> _Data records_:
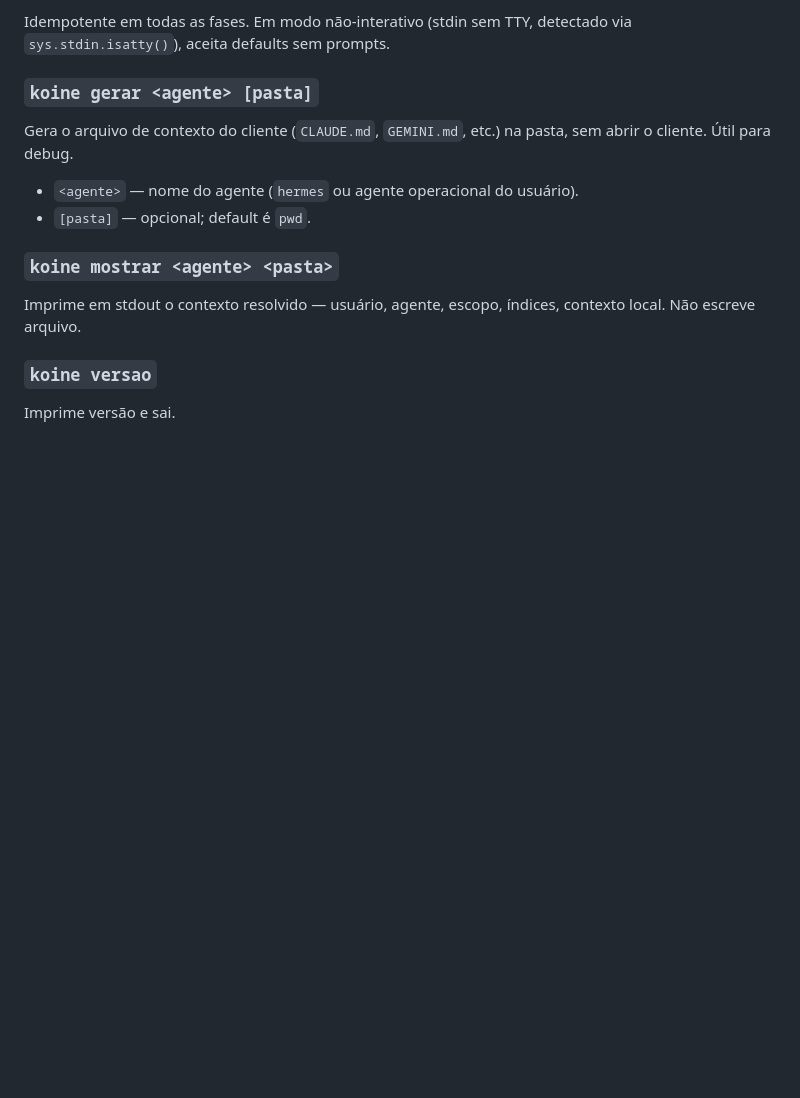
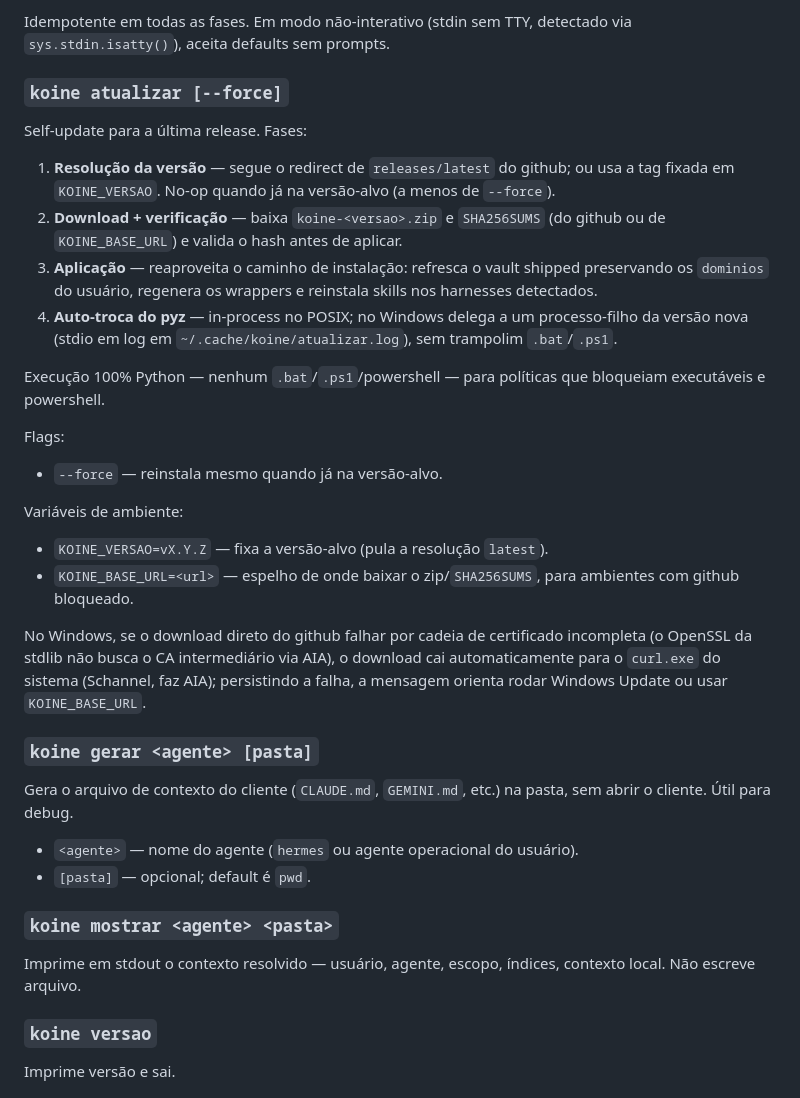
Before and after one commit to jrunic/koine, a Markdown page: docs/referencias/cli.md, the part around the change. Rendered like a GitHub page; blank space fills up the shorter version.

```diff
--- a/docs/referencias/cli.md
+++ b/docs/referencias/cli.md
@@ -26,6 +26,28 @@ Flags:
 - `--para=<harness>` — instala skills do harness especificado sem prompt (suportados: `claude`, `agy`, `copilot`, `opencode`, `codex`).
 
 Idempotente em todas as fases. Em modo não-interativo (stdin sem TTY, detectado via `sys.stdin.isatty()`), aceita defaults sem prompts.
+
+### `koine atualizar [--force]`
+
+Self-update para a última release. Fases:
+
+1. **Resolução da versão** — segue o redirect de `releases/latest` do github; ou usa a tag fixada em `KOINE_VERSAO`. No-op quando já na versão-alvo (a menos de `--force`).
+2. **Download + verificação** — baixa `koine-<versao>.zip` e `SHA256SUMS` (do github ou de `KOINE_BASE_URL`) e valida o hash antes de aplicar.
+3. **Aplicação** — reaproveita o caminho de instalação: refresca o vault shipped preservando os `dominios` do usuário, regenera os wrappers e reinstala skills nos harnesses detectados.
+4. **Auto-troca do pyz** — in-process no POSIX; no Windows delega a um processo-filho da versão nova (stdio em log em `~/.cache/koine/atualizar.log`), sem trampolim `.bat`/`.ps1`.
+
+Execução 100% Python — nenhum `.bat`/`.ps1`/powershell — para políticas que bloqueiam executáveis e powershell.
+
+Flags:
+
+- `--force` — reinstala mesmo quando já na versão-alvo.
+
+Variáveis de ambiente:
+
+- `KOINE_VERSAO=vX.Y.Z` — fixa a versão-alvo (pula a resolução `latest`).
+- `KOINE_BASE_URL=<url>` — espelho de onde baixar o zip/`SHA256SUMS`, para ambientes com github bloqueado.
+
+No Windows, se o download direto do github falhar por cadeia de certificado incompleta (o OpenSSL da stdlib não busca o CA intermediário via AIA), o download cai automaticamente para o `curl.exe` do sistema (Schannel, faz AIA); persistindo a falha, a mensagem orienta rodar Windows Update ou usar `KOINE_BASE_URL`.
 
 ### `koine gerar <agente> [pasta]`
 
```
Also changed, not shown: README.md (+10 -0 lines), docs/guias/instalacao.md (+19 -0 lines).
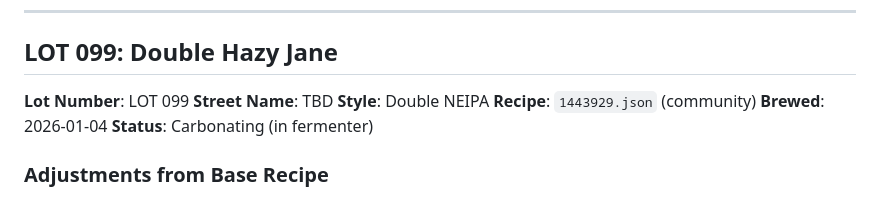
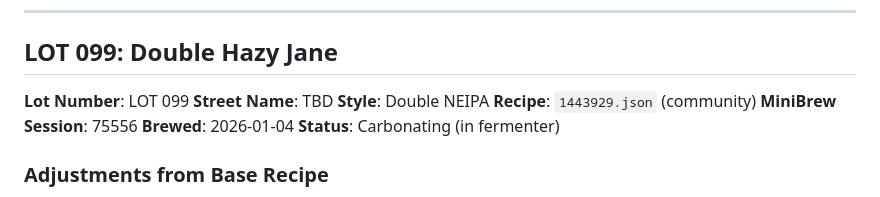
Before and after one commit to andreacampi/brewery, a Markdown page: brew-log.md, the part around the change. Rendered like a GitHub page.

Commit message:
Add MiniBrew session ID to LOT 099
Links lot number to MiniBrew session 75556 for device data traceability.

Co-Authored-By: Claude Sonnet 4.5 <noreply@anthropic.com>

```diff
--- a/brew-log.md
+++ b/brew-log.md
@@ -54,6 +54,7 @@ A rich fruit mead featuring mashed blackberries infused with warming allspice an
 **Street Name**: TBD
 **Style**: Double NEIPA
 **Recipe**: `1443929.json` (community)
+**MiniBrew Session**: 75556
 **Brewed**: 2026-01-04
 **Status**: Carbonating (in fermenter)
 
```
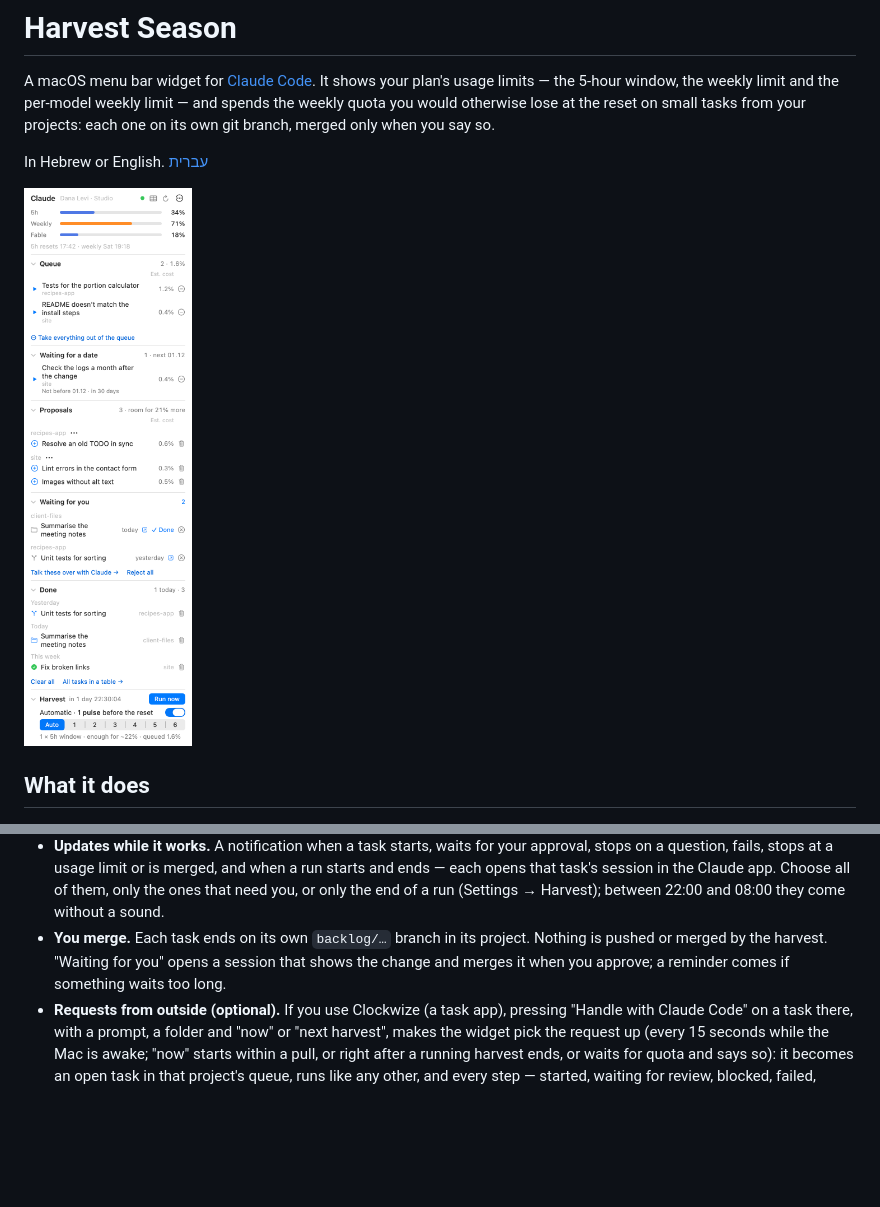
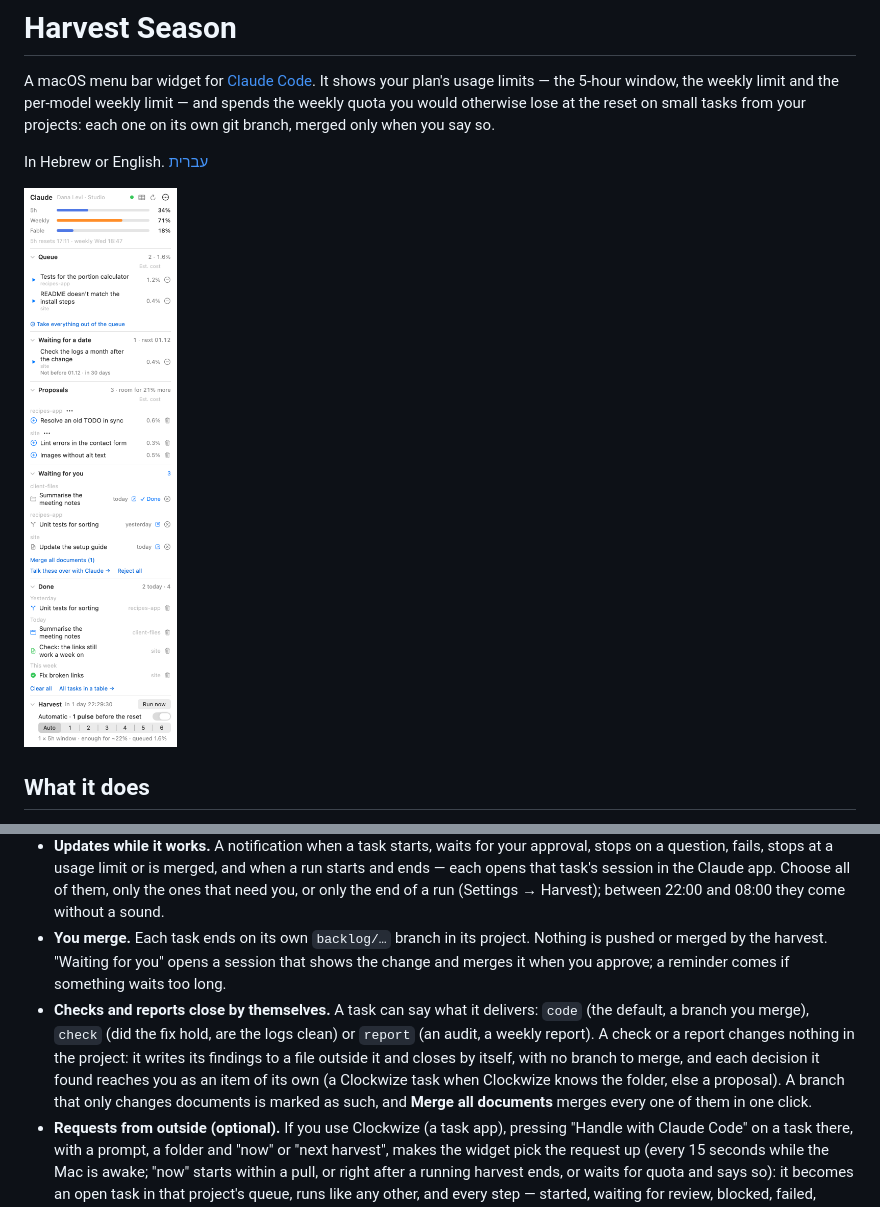
Before and after one commit to yairixStudio/harvest-season, a Markdown page: README.md, 2 parts joined by grey strips. Drawn GitHub-style; pictures changed too: docs/panel.png; blank space fills up the shorter version.

```diff
--- a/README.md
+++ b/README.md
@@ -17,6 +17,7 @@ In Hebrew or English. [עברית](README.he.md)
 - **Live, and on your phone.** Every run is published through Remote Control, so it appears in the Claude app — and on your phone — while it works, and you can write to it.
 - **Updates while it works.** A notification when a task starts, waits for your approval, stops on a question, fails, stops at a usage limit or is merged, and when a run starts and ends — each opens that task's session in the Claude app. Choose all of them, only the ones that need you, or only the end of a run (Settings → Harvest); between 22:00 and 08:00 they come without a sound.
 - **You merge.** Each task ends on its own `backlog/…` branch in its project. Nothing is pushed or merged by the harvest. "Waiting for you" opens a session that shows the change and merges it when you approve; a reminder comes if something waits too long.
+- **Checks and reports close by themselves.** A task can say what it delivers: `code` (the default, a branch you merge), `check` (did the fix hold, are the logs clean) or `report` (an audit, a weekly report). A check or a report changes nothing in the project: it writes its findings to a file outside it and closes by itself, with no branch to merge, and each decision it found reaches you as an item of its own (a Clockwize task when Clockwize knows the folder, else a proposal). A branch that only changes documents is marked as such, and **Merge all documents** merges every one of them in one click.
 - **Requests from outside (optional).** If you use Clockwize (a task app), pressing "Handle with Claude Code" on a task there, with a prompt, a folder and "now" or "next harvest", makes the widget pick the request up (every 15 seconds while the Mac is awake; "now" starts within a pull, or right after a running harvest ends, or waits for quota and says so): it becomes an open task in that project's queue, runs like any other, and every step — started, waiting for review, blocked, failed, merged — is reported back. A folder without git works too: the task runs in the folder itself (no branch), may not change, move or delete existing files unless you asked, and ends in "Waiting for you" with the list of files it created or changed and a **Done** button. A request that can't start (a folder that doesn't exist, outside your home folder or a system folder) sends you a notification with the question. Off until you turn it on in Settings → General, and only offered when Clockwize's command-line tool is installed; it keeps its own sign-in, the harvest stores no key of it.
 
 ## Requirements
```
Also changed, not shown: README.he.md (+1 -0 lines), SPEC.md (+20 -0 lines), docs/panel.he.png, 7 other files.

> _Exercise details_: Word for word, please reproduce each entry above and leave out every picture.

> _Response to this exercise_:
Before and after one commit to jrunic/koine, a Markdown page: docs/referencias/cli.md, the part around the change. Rendered like a GitHub page; blank space fills up the shorter version.

```diff
--- a/docs/referencias/cli.md
+++ b/docs/referencias/cli.md
@@ -26,6 +26,28 @@ Flags:
 - `--para=<harness>` — instala skills do harness especificado sem prompt (suportados: `claude`, `agy`, `copilot`, `opencode`, `codex`).
 
 Idempotente em todas as fases. Em modo não-interativo (stdin sem TTY, detectado via `sys.stdin.isatty()`), aceita defaults sem prompts.
+
+### `koine atualizar [--force]`
+
+Self-update para a última release. Fases:
+
+1. **Resolução da versão** — segue o redirect de `releases/latest` do github; ou usa a tag fixada em `KOINE_VERSAO`. No-op quando já na versão-alvo (a menos de `--force`).
+2. **Download + verificação** — baixa `koine-<versao>.zip` e `SHA256SUMS` (do github ou de `KOINE_BASE_URL`) e valida o hash antes de aplicar.
+3. **Aplicação** — reaproveita o caminho de instalação: refresca o vault shipped preservando os `dominios` do usuário, regenera os wrappers e reinstala skills nos harnesses detectados.
+4. **Auto-troca do pyz** — in-process no POSIX; no Windows delega a um processo-filho da versão nova (stdio em log em `~/.cache/koine/atualizar.log`), sem trampolim `.bat`/`.ps1`.
+
+Execução 100% Python — nenhum `.bat`/`.ps1`/powershell — para políticas que bloqueiam executáveis e powershell.
+
+Flags:
+
+- `--force` — reinstala mesmo quando já na versão-alvo.
+
+Variáveis de ambiente:
+
+- `KOINE_VERSAO=vX.Y.Z` — fixa a versão-alvo (pula a resolução `latest`).
+- `KOINE_BASE_URL=<url>` — espelho de onde baixar o zip/`SHA256SUMS`, para ambientes com github bloqueado.
+
+No Windows, se o download direto do github falhar por cadeia de certificado incompleta (o OpenSSL da stdlib não busca o CA intermediário via AIA), o download cai automaticamente para o `curl.exe` do sistema (Schannel, faz AIA); persistindo a falha, a mensagem orienta rodar Windows Update ou usar `KOINE_BASE_URL`.
 
 ### `koine gerar <agente> [pasta]`
 
```
Also changed, not shown: README.md (+10 -0 lines), docs/guias/instalacao.md (+19 -0 lines).
Before and after one commit to andreacampi/brewery, a Markdown page: brew-log.md, the part around the change. Rendered like a GitHub page.

Commit message:
Add MiniBrew session ID to LOT 099
Links lot number to MiniBrew session 75556 for device data traceability.

Co-Authored-By: Claude Sonnet 4.5 <noreply@anthropic.com>

```diff
--- a/brew-log.md
+++ b/brew-log.md
@@ -54,6 +54,7 @@ A rich fruit mead featuring mashed blackberries infused with warming allspice an
 **Street Name**: TBD
 **Style**: Double NEIPA
 **Recipe**: `1443929.json` (community)
+**MiniBrew Session**: 75556
 **Brewed**: 2026-01-04
 **Status**: Carbonating (in fermenter)
 
```
Before and after one commit to yairixStudio/harvest-season, a Markdown page: README.md, 2 parts joined by grey strips. Drawn GitHub-style; pictures changed too: docs/panel.png; blank space fills up the shorter version.

```diff
--- a/README.md
+++ b/README.md
@@ -17,6 +17,7 @@ In Hebrew or English. [עברית](README.he.md)
 - **Live, and on your phone.** Every run is published through Remote Control, so it appears in the Claude app — and on your phone — while it works, and you can write to it.
 - **Updates while it works.** A notification when a task starts, waits for your approval, stops on a question, fails, stops at a usage limit or is merged, and when a run starts and ends — each opens that task's session in the Claude app. Choose all of them, only the ones that need you, or only the end of a run (Settings → Harvest); between 22:00 and 08:00 they come without a sound.
 - **You merge.** Each task ends on its own `backlog/…` branch in its project. Nothing is pushed or merged by the harvest. "Waiting for you" opens a session that shows the change and merges it when you approve; a reminder comes if something waits too long.
+- **Checks and reports close by themselves.** A task can say what it delivers: `code` (the default, a branch you merge), `check` (did the fix hold, are the logs clean) or `report` (an audit, a weekly report). A check or a report changes nothing in the project: it writes its findings to a file outside it and closes by itself, with no branch to merge, and each decision it found reaches you as an item of its own (a Clockwize task when Clockwize knows the folder, else a proposal). A branch that only changes documents is marked as such, and **Merge all documents** merges every one of them in one click.
 - **Requests from outside (optional).** If you use Clockwize (a task app), pressing "Handle with Claude Code" on a task there, with a prompt, a folder and "now" or "next harvest", makes the widget pick the request up (every 15 seconds while the Mac is awake; "now" starts within a pull, or right after a running harvest ends, or waits for quota and says so): it becomes an open task in that project's queue, runs like any other, and every step — started, waiting for review, blocked, failed, merged — is reported back. A folder without git works too: the task runs in the folder itself (no branch), may not change, move or delete existing files unless you asked, and ends in "Waiting for you" with the list of files it created or changed and a **Done** button. A request that can't start (a folder that doesn't exist, outside your home folder or a system folder) sends you a notification with the question. Off until you turn it on in Settings → General, and only offered when Clockwize's command-line tool is installed; it keeps its own sign-in, the harvest stores no key of it.
 
 ## Requirements
```
Also changed, not shown: README.he.md (+1 -0 lines), SPEC.md (+20 -0 lines), docs/panel.he.png, 7 other files.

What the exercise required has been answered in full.